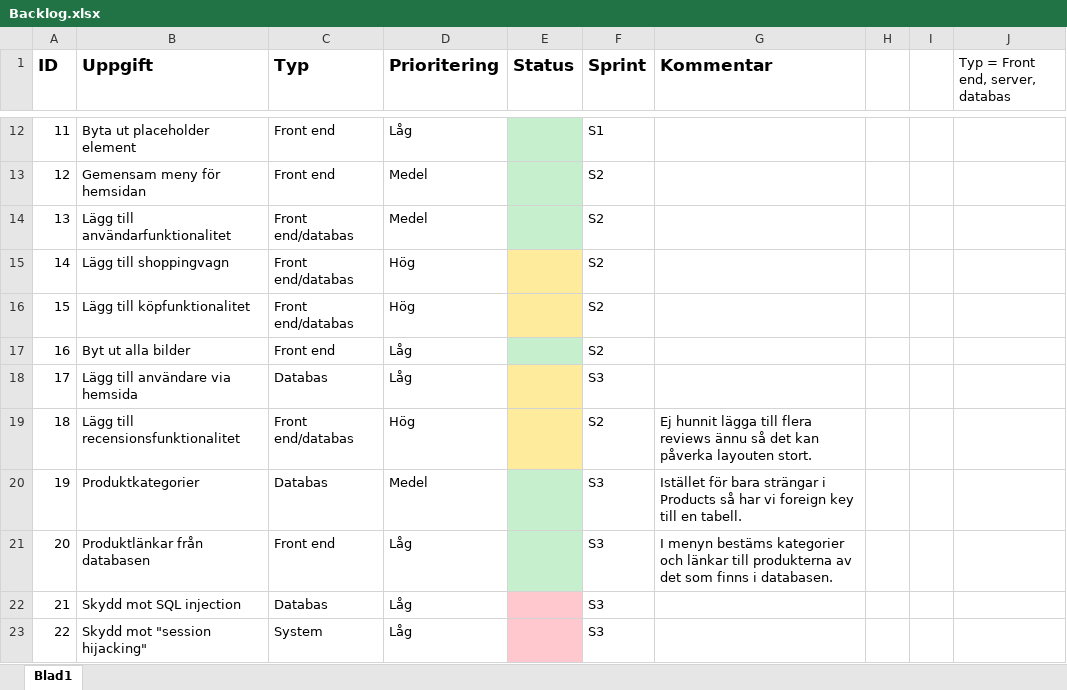
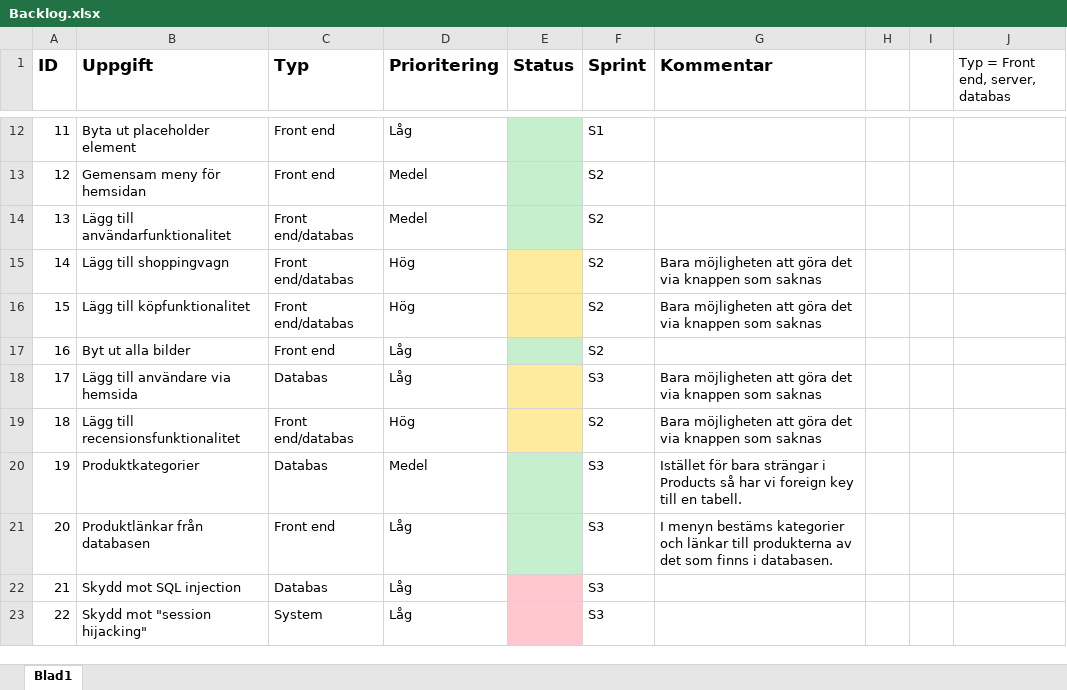
Before and after one commit to OskarHavo/D0018E-Hemsida, an Excel workbook: Administrativa Filer/Backlog.xlsx, sheet Blad1, drawn as a sheet; only a part is shown, gaps mark what is left out; values as stored, in another font and other column widths than the file's, no borders; the diff names each change by its address in the sheet, - before the commit and + after, or states it on an @@ line.

Commit message:
Add files via upload

```diff
--- a/Administrativa Filer/Backlog.xlsx (sheet Blad1)
+++ b/Administrativa Filer/Backlog.xlsx (sheet Blad1)
-G15:G16 (Kommentar): (empty)
+G15:G16 (Kommentar): Bara möjligheten att göra det via knappen som saknas
-G18 (Kommentar): (empty)
+G18 (Kommentar): Bara möjligheten att göra det via knappen som saknas
-G19 (Kommentar): Ej hunnit lägga till flera reviews ännu så det kan påverka layouten stort.
+G19 (Kommentar): Bara möjligheten att göra det via knappen som saknas
```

________________________

#### [Activity]
Each record above has to be written out again in full, but its pictures must not be.

#### [Written answer]
Before and after one commit to OskarHavo/D0018E-Hemsida, an Excel workbook: Administrativa Filer/Backlog.xlsx, sheet Blad1, drawn as a sheet; only a part is shown, gaps mark what is left out; values as stored, in another font and other column widths than the file's, no borders; the diff names each change by its address in the sheet, - before the commit and + after, or states it on an @@ line.

Commit message:
Add files via upload

```diff
--- a/Administrativa Filer/Backlog.xlsx (sheet Blad1)
+++ b/Administrativa Filer/Backlog.xlsx (sheet Blad1)
-G15:G16 (Kommentar): (empty)
+G15:G16 (Kommentar): Bara möjligheten att göra det via knappen som saknas
-G18 (Kommentar): (empty)
+G18 (Kommentar): Bara möjligheten att göra det via knappen som saknas
-G19 (Kommentar): Ej hunnit lägga till flera reviews ännu så det kan påverka layouten stort.
+G19 (Kommentar): Bara möjligheten att göra det via knappen som saknas
```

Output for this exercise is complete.